Having just gotten back from Texas and then watching the issues that are occurring currently in Florida I started thinking about flooding in my home. I began looking at my homeowner’s policy. One of the statistics out of Houston was that about 80% of the homes that were flooded did not have flood insurance.
Even though they may not have been on a flood plain they didn’t have any flood insurance what-so-ever. I think that most people, including myself, would think that homeowner’s insurance would cover flooding outside of a flood plain, but that is not the case. If you are a homeowner, or even a renter (you’re renting an apartment or a home) and you’ve got renter’s insurance, you want to look to make sure that any kind of flood will will be covered under your insurance.
In my particular policy that I looked at, If I had — I’m trying to make this very clear because it was even difficult for me to read. There are so many exclusions. If my neighbor’s sewer backed up, causing their sewage water to come onto my property, my Homeowner’s wouldn’t cover it. That doesn’t mean that I couldn’t sue my neighbors I guess and make a claim on their homeowner’s. That’s not a good way to make friends. But my point is the homeowner’s would not cover it.
In other words, if the water originates off your property, and then comes onto your property. Say you live on the foot of a mountain here in Phoenix. If the water comes down off the mountain and then comes into your home, or floods your property. Or you end up with (a lot of insurance carriers use this) “blowing rain” in other words the rain is not directly over your house, it is blowing sideways and then floods your property. There is no coverage.
There is coverage if you have a pipe break in the wall. Let’s say it breaks and floods your living room or bathroom, there is coverage in that. Or if somebody clogs up one of your toilets. This is unless of course the insurance company decides to argue that it was lack of maintenance that caused it, and that is another exclusion.
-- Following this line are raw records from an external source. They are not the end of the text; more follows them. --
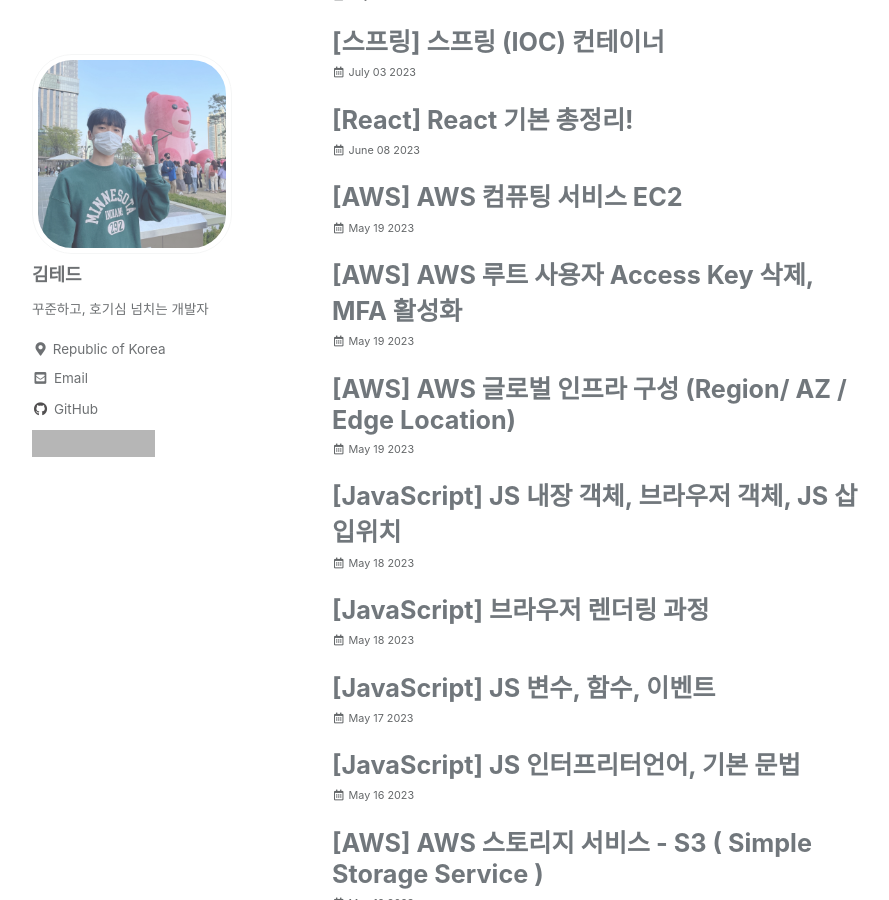
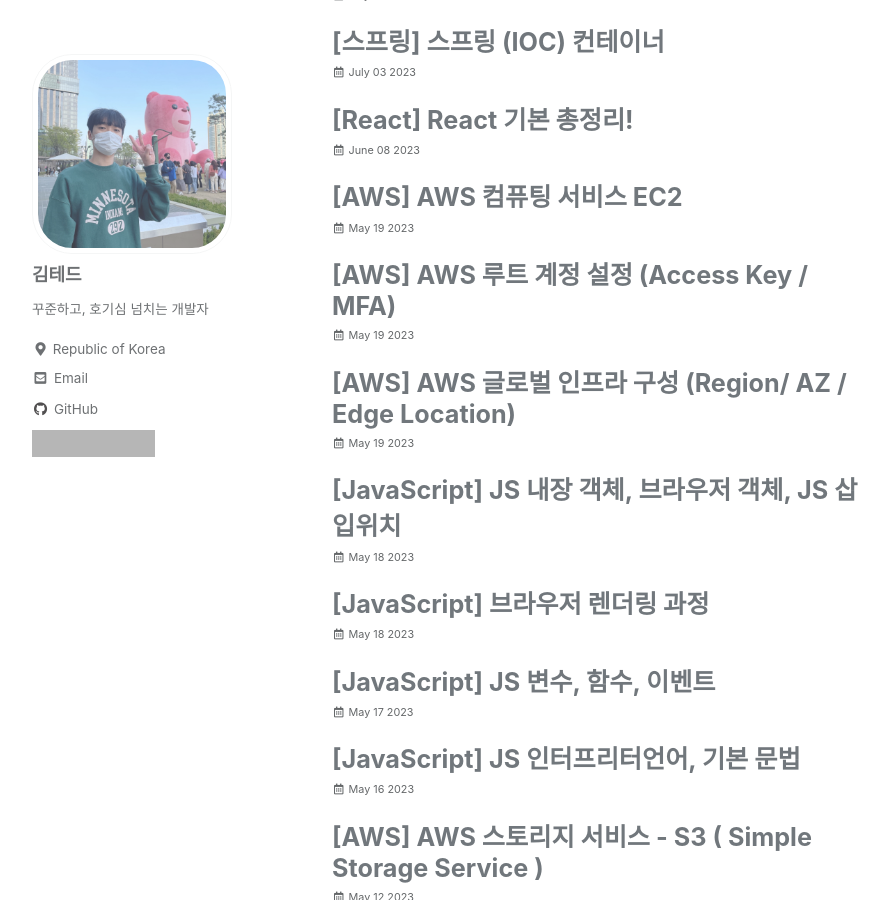
Before and after one commit to idkim97/idkim97.github.io, a Jekyll site: the page built from _pages/tag-archive.md, in a window 1280 px wide and 900 px high, scrolled down 14389 px. Shown: the whole window, without its empty margins (238-1127 px from the left). Built offline with Jekyll 4.4.1, drawn with Linux system fonts in a browser that asks for light colours; cached includes are drawn as plain includes; some web fonts are replaced; some of the changed text lies outside the part shown; grey boxes are pictures that could not be loaded.

Commit message:
Update 2023-05-19-AWS 루트 사용자 Access Key 삭제, MFA 활성화.md

```diff
--- a/_posts/2023-05-19-AWS 루트 사용자 Access Key 삭제, MFA 활성화.md
+++ b/_posts/2023-05-19-AWS 루트 사용자 Access Key 삭제, MFA 활성화.md
@@ -1,10 +1,10 @@
 ---
-permalink: /2023-05-19-AWS 루트 사용자 Access Key 삭제, MFA 활성화/
-title: "[AWS] AWS 루트 사용자 Access Key 삭제, MFA 활성화"
+permalink: /aws-account-setting/
+title: "[AWS] AWS 루트 계정 설정 (Access Key / MFA) "
 date: 2023-05-19 13:00:00
 toc: true
 toc_sticky: true
-toc_label: "AWS 루트 사용자 Access Key 삭제, MFA 활성화"
+toc_label: "AWS 계정 설정 ( Access Key / MFA )"
 categories:
 - AWS
 tags:
@@ -15,88 +15,120 @@
 
 ## ✅ AWS 계정 루트 사용자
 
-AWS 계정을 처음 생성한다면 계정의 모든 AWS 서비스 및 리소스에 대한 전체 엑세스 권한을 지닌 **루트 사용자**를 가지게 된다. 루트 사용자는 모든 권한을 지니고 있기 때문에 보안에 굉장히 취약하고 해킹을 당했을 때 큰 피해를 입을 수 있다.
+AWS 계정을 처음 생성한다면 계정의 모든 AWS 서비스 및 리소스에 대한 전체 엑세스 권한을 지닌 **루트 사용자(Root User)**를 가지게 된다. 루트 사용자는 AWS 계정 내의 모든 리소스와 서비스에 대한 최대 권한을 지니고 있기 때문에 이 계정을 사용하면 모든 읽기, 쓰기. 삭제 작업을 수행할 수 있다. 따라서, 루투 계정이 노출되면 계정 전체가 위험해 질 수 있다.
 
-때문에 AWS에서는 루트 사용자를 거의 사용하지 않을 것을 강력히 권장하고 있다. 이를 위해 AWS 엑세스 키( Access Key)를 비활성화 후 삭제하거나, MFA를 활성화 하는 등 다양한 방법을 통해 위험 요소를 미리 제거할 수 있게끔 도와준다.
+때문에 AWS에서는 루트 사용자를 거의 사용하지 않을 것을 강력히 권장하고 있다. AWS를 처음 접하는 사람이라면 아마 대부분 루트 계정을 통해 프리티어 EC2를 생성해보거나 S3를 만들어보는 등 간단한 실습을 진행해 볼텐데, 이때가 사실 가장 위험하다. 아무런 정보 없이 그저 구글에 나와있는 실습을 따라서 진행하다가 제대로 된 보안규칙 없이 혹은 루트 사용자에 접근할 수 있는 Access Key를 노출하게 된다면 당신의 계정은 어느새 비트코인 채굴용 서버로 이용되고 있을지도 모른다.
+
+그래서 AWS를 좀 쓸 줄 안다 하는 사람들과 초보자들을 가장 먼저 구별할 수 있는 대표적인 방법이 바로 루트 계정에 대한 보안작업을 수행해주느냐 안해주느냐 라고 볼 수도 있다. 오늘은 루트 계정에 대한 두가지 보안작업인 **AWS 액세스 키(Access Key) 비활성화 및 삭제**, 그리고 **MFA 활성화** 두가지 작업을 알아보도록 하겠다.
 
 
-<br><br><Br><br>
+<br><br><br><br><br><br>
 
-## ✅ AWS 루트 사용자 Access Key 비활성화 후 삭제
+## ✅ AWS 루트 사용자 Access Key 비활성화 및 삭제
 
-1.Root user로 로그인 후 IAM 서비스 화면으로 이동한다.
-<p align="left">
+
+### 📌 Access Key란?
+<hr>
+
+AWS의 액세스 키는 AWS 서비스에 접근하기 위해 사용되는 인증 정보라고 보면 된다. 크게 두 부분으로 구성된다.
+
+1. **액세스 키 ID** : 사용자나 프로그램이 AWS API 요청을 보낼 때 사용하는 공개 식별자
+2. **비밀 액세스 키** : 액세스 키 ID와 함께 사용되며 AWS 인증을 완료하는데 필요하다.
+
+
+
+
+
+
+<br><br>
+
+### 📌 Access Key 비활성화 방법
+<hr>
+
+
+1. Root user로 로그인 후 IAM 서비스 화면으로 이동한다.
+<p align="center">
 <img src="https://github.com/idkim97/idkim97.github.io/blob/master/img/aws2.png?raw=true">
 </p>
 
 <br><br><Br>
 
-2.루트 사용자의 Access Key를 선택한다.
-<p align="left">
+2. 루트 사용자의 Access Key를 선택한다.
+<p align="center">
 <img src="https://github.com/idkim97/idkim97.github.io/blob/master/img/aws3.png?raw=true">
 </p>
 
 <br><Br><Br>
 
-3.비활성화 버튼을 클릭한다.
-<p align="left">
+3. 비활성화 버튼을 클릭한다.
+<p align="center">
 <img src="https://github.com/idkim97/idkim97.github.io/blob/master/img/aws4.png?raw=true">
 </p>
 
 <br><br><br>
 
-4.비활성화 버튼을 한번 더 클릭한다.
-<p align="left">
+4. 비활성화 버튼을 한번 더 클릭한다.
+<p align="center">
 <img src="https://github.com/idkim97/idkim97.github.io/blob/master/img/aws5.png?raw=true">
 </p>
 
 <br><br><br>
 
-5.삭제를 위해 키를 입력하고 삭제버튼을 클릭한다.
-<p align="left">
+5. 삭제를 위해 키를 입력하고 삭제버튼을 클릭한다.
+<p align="center">
 <img src="https://github.com/idkim97/idkim97.github.io/blob/master/img/aws6.png?raw=true">
 </p>
 
 <br><br><br>
 
-6.루트 사용자의 Access Key 삭제가 완료되면 다음과 같이 나온다. ( MFA 활성화도 이루어지고 난 후의 이미지)
-<p align="left">
+6. 루트 사용자의 Access Key 삭제가 완료되면 다음과 같이 나온다. ( MFA 활성화도 이루어지고 난 후의 이미지)
+<p align="center">
 <img src="https://github.com/idkim97/idkim97.github.io/blob/master/img/aws7.png?raw=true">
 </p>
 
 
-<br><br><br><br>
+<br><br><br><br><br><br>
+
 
 ## ✅ AWS 루트 사용자 MFA 활성화
 
-MFA(다중 인증)를 사용하여 AWS 환경의 보안을 강화할 수 있다. 여러 유형의 MFA가 있기 때문에 루트 사용자에 대해 여러 MFA 디바이스를 활성화 하는것이 좋다.
+
+### 📌 MFA란?
+<hr>
+
+MFA(Multi-Factor Authentication, 다중 인증)는 사용자가 시스템에 접근할 때 두가지 이상의 인증을 요구하는 보안 프로세스이다. 쉽게 말해 1차,2차,3차.. 등의 비밀번호를 다중으로 설정한다고 생각하면 된다.
+
+AWS에서는 MFA를 사용하여 보안을 강화할 수 있다. 여러 유형의 MFA가 있기 때문에 루트 사용자에 대해 최소 2개 이상의 MFA 디바이스를 활성화 하는 것이 보안상 좋다.
+
+이 포스팅에서는 루트 계정에 대해 MFA 설정하는 방법을 알아보도록 하겠다.
 
 <br><br>
 
-1.루트 유저에 로그인 후 IAM > Security credentials 로 이동한다.
-<p align="left">
+### 📌 루트 사용자 MFA 활성화
+<hr>
+
+1. 루트 유저로 로그인 후 IAM > Security credentials 로 이동한다.
+<p align="center">
 <img src="https://github.com/idkim97/idkim97.github.io/blob/master/img/mfa1.png?raw=true">
 </p>
 
 <br><Br><Br>
 
-2.MFA 활성화를 할 디바이스를 선택한다. 여기서는 Authenticator app을 선택하도록 하겠다.
-<p align="left">
+2. MFA 활성화를 할 디바이스를 선택한다. 여기서는 Authenticator app을 선택했다.
+<p align="center">
 <img src="https://github.com/idkim97/idkim97.github.io/blob/master/img/mfa2.png?raw=true">
 </p>
 
 <br><br><Br>
 
-3.사용중인 스마트폰 기기의 OS 유형에 따라 Google Play Store 또는 Apple App Store에서 Google OTP 어플을 다운받아 설치한다.
+3. 사용중인 스마트폰 기기의 OS 유형에 따라 Google Play Store 또는 Apple App Store에서 Google OTP 어플을 다운받아 설치한다.
 
 <br><br><br>
 
-4.2번 Show QR code를 클릭하면 QR코드가 생성되는데 이를 Google OTP 앱으로 스캔하여 MFA 할당을 설정한다. Google OTP 앱에 표시되는 MFA 코드 2개 ( OTP하나 입력후, 기다리면 새로운 OTP 번호가 발급된다)를 각각 입력후 하단 MFA 할당을 클릭하면 설정이 완료된다.
-<p align="left">
+4. 2번 Show QR code를 클릭하면 QR코드가 생성되는데 이를 Google OTP 앱으로 스캔하여 MFA 할당을 설정한다. Google OTP 앱에 표시되는 MFA 코드 2개 ( OTP하나 입력후, 기다리면 새로운 OTP 번호가 발급된다)를 각각 입력후 하단 MFA 할당을 클릭하면 설정이 완료된다.
+<p align="center">
 <img src="https://github.com/idkim97/idkim97.github.io/blob/master/img/mfa3.png?raw=true">
 </p>
 
 
 <br><br><br>
-
-AWS 루트 사용자 Access Key 삭제와 MFA 활성화는 "이 사람이 AWS를 그래도 어느정도 써봤고 관심이 있는 사람이구나" 정도를 판단할 수 있는 척도 중 하나가 될 수 있기 때문에 반드시 적용시켜주는것이 좋다.
```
I started looking into the National Flood Insurance Program which is managed by FEMA. I don’t live in a flood plain, but I have lived through two hundred-year-floods back in the late 70s that are supposed to happen every 100 years and they happened two years in a row, and I know what happened then. I have actually had a flood here too based upon some torrential rain we had about 5 years ago. I started looking at it and it would cost me less than $250 a year to have flood insurance that would cover all of those exclusions in my homeowner’s policy.
My point is, look at your Homeowner’s policy if you own a home. Look at your renter’s policy if you have renter’s insurance. Look at the exclusions relative to flood insurance and your belongings. Now if the wind comes through and rips off your roof, that is covered. Wind damage is always – well not always – but generally speaking is covered. But the rain aftermath, the “blowing rain” and the damage that it causes to the interior of your home and personal belongings after the roof was ripped off would not be covered.
So my point is, pull your Homeowner’s Policy out, look at the exclusions, and if there are a lot of exclusions like most homeowner’s policies, spring for the extra couple-hundred dollars a year. Get the flood insurance that will cover all those things which aren’t covered. That way you won’t end up paying out of pocket like 80% of the people in Houston are going to be to rebuild their homes and replace their personal belongings.